We wanted to put our salmon skin cracklets to the test and see if they really are a “great catch!” So we went on a hike with Jennifer McDaniel, the founder of Mcdaniel Nutrition Therapy––evidence-based, credible, up-to-date nutrition advice with a personalized and genuine approach.
Who is Jennifer McDaniel, the founder of McDaniel Nutritional Therapy?
At Mcdaniel Nutrition Therapy, her team works with athletes training for major competitions or games, families wanting to eat and live healthier, individuals seeking to lose weight and reclaim their relationship with eating, and companies supporting their employees with wellness. Jen is also a nationally recognized media spokesperson and co-author of the Mediterranean Table Cookbook. Her degrees and certifications include an MS, RDN, CSSD, and LD certification, as well as managing to run marathons, bike epically long distances, and keep up with 3 wild little boys! She is no small fish!
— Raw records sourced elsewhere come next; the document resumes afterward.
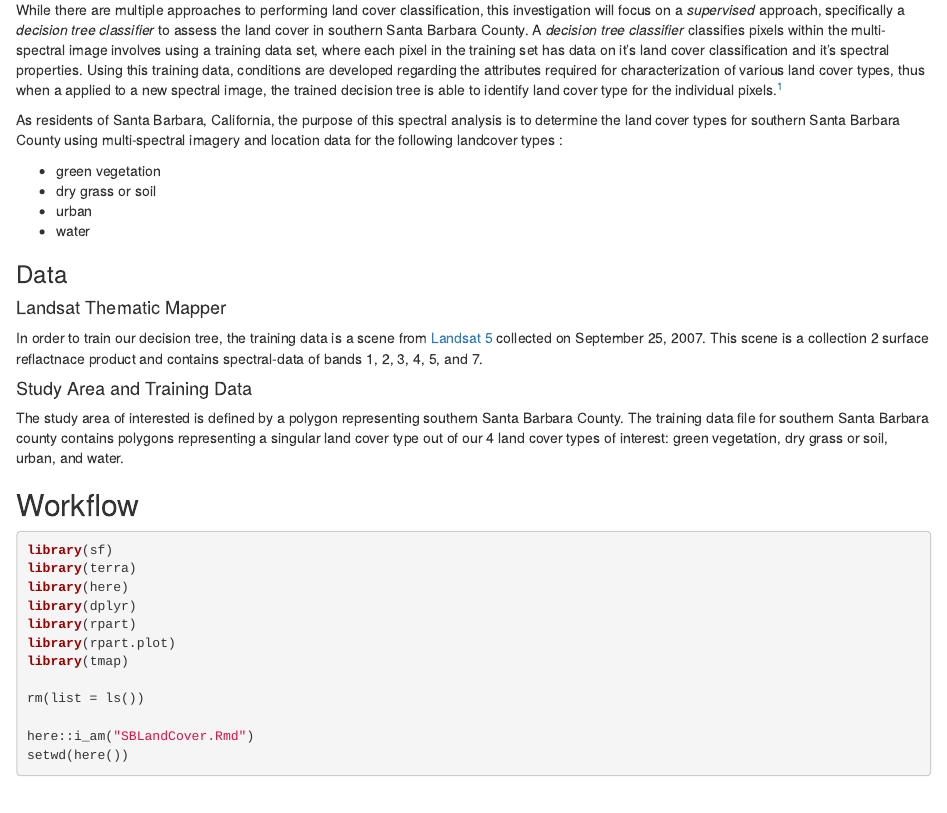
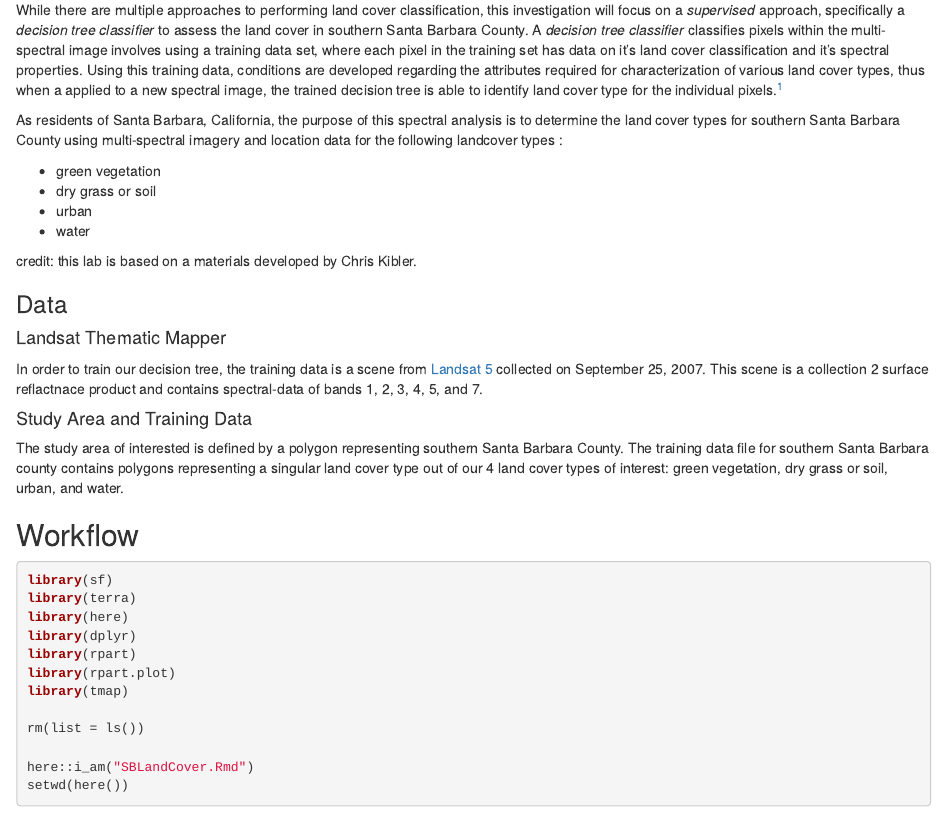
Before and after one commit to emmacardoso/SBLandCover, an R Markdown document (SBLandCover.Rmd): the page in a window 1100 px wide, from 260 px down. Rendered offline with R 4.5, knitr and Pandoc, with nearby package versions; some code elsewhere in the file could not run offline.

```diff
--- a/SBLandCover.Rmd
+++ b/SBLandCover.Rmd
@@ -24,6 +24,7 @@
 -   water\
 
 
+credit: this lab is based on a materials developed by Chris Kibler.
 
 [^glad]:Global Land Analysis and Discovery. (n.d.).  Land Cover Classification. https://glad.umd.edu/ard/land-cover-classification
 
```
Also changed, not shown: 2 other files.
Like many of us Williwawers, Jen is a tree hugger and loves exploring the great outdoors! Naturally, we interviewed her on a hike near her home in St. Louis, Missouri, USA.
Going beneath the skin of salmon skin: Interview with Jen
1. Williwaw: Salmon is definitely a superfood packed with Omega-3 Fatty Acids and Vitamin D. How much should someone get a day, and does it depend on factors like age and lifestyle?
Jen: The amount of omega-3s and vitamin D a person needs depends on their age and gender. For males ages 14 and up, the recommended adequate intake for omega-3 is about 1.2-1.6 g/day. For females ages 14 and up, the recommended intake is about 1.0-1.2 g/day, and 1.3-1.4 during pregnancy and lactation. The omega-3 content of fish varies widely! Cold-water fatty fish, such as salmon, mackerel, tuna, herring, and sardines, contain higher amounts of omega-3s compared to fish with a lower fat content—such as shellfish, tilapia, or cod. The omega-3 content of fish also depends on the composition of the food that the fish eats.
Our body can actually make some of the vitamin D your body needs. However, we still need to consume some of the vitamin D through foods such as salmon skin, eggs, tuna, broccoli, UV-exposed mushrooms, and milk. The recommended intake for vitamin D is about 15-20 mcg (600-800 IU) for both males and females ages 14 and up.
2. Williwaw: Williwaw salmon skin cracklets are made up of only salmon skin, extra virgin olive oil (EVOO), and spices. Why do you suggest eating snacks with limited ingredients?
Jen: Although it is not absolutely necessary to eat only foods with less than a certain number of ingredients, a smaller ingredient list might help to ensure you’re enjoying more “whole” or “natural” foods. Ideally, in addition to looking at the “quantity” of ingredients, we also recommend looking at the quality of ingredients. And, we’d give two thumbs up to fish, olive oil, and spices! It’s right in line with the eating pattern from the Mediterranean Diet; a dietary pattern we often recommend to our clients.
3. Williwaw: Salmon skin is an excellent source of collagen. What is the scoop on collagen from a dietitian’s point of view?
Jen: Collagen is one of the most abundant proteins, and it is found in connective tissue. Collagen has also been found to help relieve joint pain and help you maintain the integrity of your skin!
4. Jen: Now, it is my turn to ask a question! What about PCBs of wild-caught vs. farm-raised salmon?
Williwaw: Great question, Jen. We are all about transparency at Williwaw and are happy to dive into this. Northeast Europe and other highly industrialized areas of the world have high concentrations of PCBs in their waters. This is also the case with dioxins and some heavy metals. In many parts of the world, farmed salmon is mostly fed groundfish which is another way they usually get PCB contamination.
Williwaw cracklets are carefully selected and sustainably sourced from the crystal clear glacial waters of Patagonia, Chile. Our salmon farms exist close to mostly uninhabited or very small populations with no industrial presence. Our salmon also feed off of local catch in the South Pacific area, very low on PCB concentrations.
In short, the water quality is different depending on the area of the world and that, in turn, will determine the presence of contaminants in the fish that are farmed there. Another reason to help keep our oceans and lands clean!
5. Williwaw: Would you suggest Williwaw cracklets to your clients as a healthy option for hiking, on-the-go-snacking, and a nutritional ingredient in recipes?
Jen: Absolutely! Williwaw salmon skin cracklets are a perfect snack or ingredient for powering up with anti-inflammatory fats and proteins!
Swim along with Jen and McDaniel Nutritional Therapy
via Instagram: @STL.Dietitians